*** Provided records

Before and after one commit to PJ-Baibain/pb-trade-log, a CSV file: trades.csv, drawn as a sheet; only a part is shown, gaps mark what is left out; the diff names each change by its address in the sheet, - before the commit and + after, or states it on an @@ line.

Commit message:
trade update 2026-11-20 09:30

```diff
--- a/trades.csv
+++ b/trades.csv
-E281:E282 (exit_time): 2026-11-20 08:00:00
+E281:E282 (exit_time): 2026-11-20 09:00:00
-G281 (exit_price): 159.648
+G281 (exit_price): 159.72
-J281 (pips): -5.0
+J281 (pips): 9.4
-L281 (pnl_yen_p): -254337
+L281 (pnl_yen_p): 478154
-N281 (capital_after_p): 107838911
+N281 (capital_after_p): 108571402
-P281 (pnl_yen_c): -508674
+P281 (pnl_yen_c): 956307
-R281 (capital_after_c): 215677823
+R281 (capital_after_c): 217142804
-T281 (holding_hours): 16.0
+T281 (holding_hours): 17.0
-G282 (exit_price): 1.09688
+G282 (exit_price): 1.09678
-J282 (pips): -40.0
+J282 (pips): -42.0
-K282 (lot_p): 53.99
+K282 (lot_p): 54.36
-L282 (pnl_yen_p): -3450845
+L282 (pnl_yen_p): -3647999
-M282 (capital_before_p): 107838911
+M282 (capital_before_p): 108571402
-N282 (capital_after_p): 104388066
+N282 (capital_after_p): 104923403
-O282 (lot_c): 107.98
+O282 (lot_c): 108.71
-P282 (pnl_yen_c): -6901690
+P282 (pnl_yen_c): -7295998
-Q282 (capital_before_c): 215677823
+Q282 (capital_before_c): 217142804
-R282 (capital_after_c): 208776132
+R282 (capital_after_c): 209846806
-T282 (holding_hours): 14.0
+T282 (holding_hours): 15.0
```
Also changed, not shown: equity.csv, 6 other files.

******

After reading the listing, copy all of it out exactly.

(Output of the task)
Before and after one commit to PJ-Baibain/pb-trade-log, a CSV file: trades.csv, drawn as a sheet; only a part is shown, gaps mark what is left out; the diff names each change by its address in the sheet, - before the commit and + after, or states it on an @@ line.

Commit message:
trade update 2026-11-20 09:30

```diff
--- a/trades.csv
+++ b/trades.csv
-E281:E282 (exit_time): 2026-11-20 08:00:00
+E281:E282 (exit_time): 2026-11-20 09:00:00
-G281 (exit_price): 159.648
+G281 (exit_price): 159.72
-J281 (pips): -5.0
+J281 (pips): 9.4
-L281 (pnl_yen_p): -254337
+L281 (pnl_yen_p): 478154
-N281 (capital_after_p): 107838911
+N281 (capital_after_p): 108571402
-P281 (pnl_yen_c): -508674
+P281 (pnl_yen_c): 956307
-R281 (capital_after_c): 215677823
+R281 (capital_after_c): 217142804
-T281 (holding_hours): 16.0
+T281 (holding_hours): 17.0
-G282 (exit_price): 1.09688
+G282 (exit_price): 1.09678
-J282 (pips): -40.0
+J282 (pips): -42.0
-K282 (lot_p): 53.99
+K282 (lot_p): 54.36
-L282 (pnl_yen_p): -3450845
+L282 (pnl_yen_p): -3647999
-M282 (capital_before_p): 107838911
+M282 (capital_before_p): 108571402
-N282 (capital_after_p): 104388066
+N282 (capital_after_p): 104923403
-O282 (lot_c): 107.98
+O282 (lot_c): 108.71
-P282 (pnl_yen_c): -6901690
+P282 (pnl_yen_c): -7295998
-Q282 (capital_before_c): 215677823
+Q282 (capital_before_c): 217142804
-R282 (capital_after_c): 208776132
+R282 (capital_after_c): 209846806
-T282 (holding_hours): 14.0
+T282 (holding_hours): 15.0
```
Also changed, not shown: equity.csv, 6 other files.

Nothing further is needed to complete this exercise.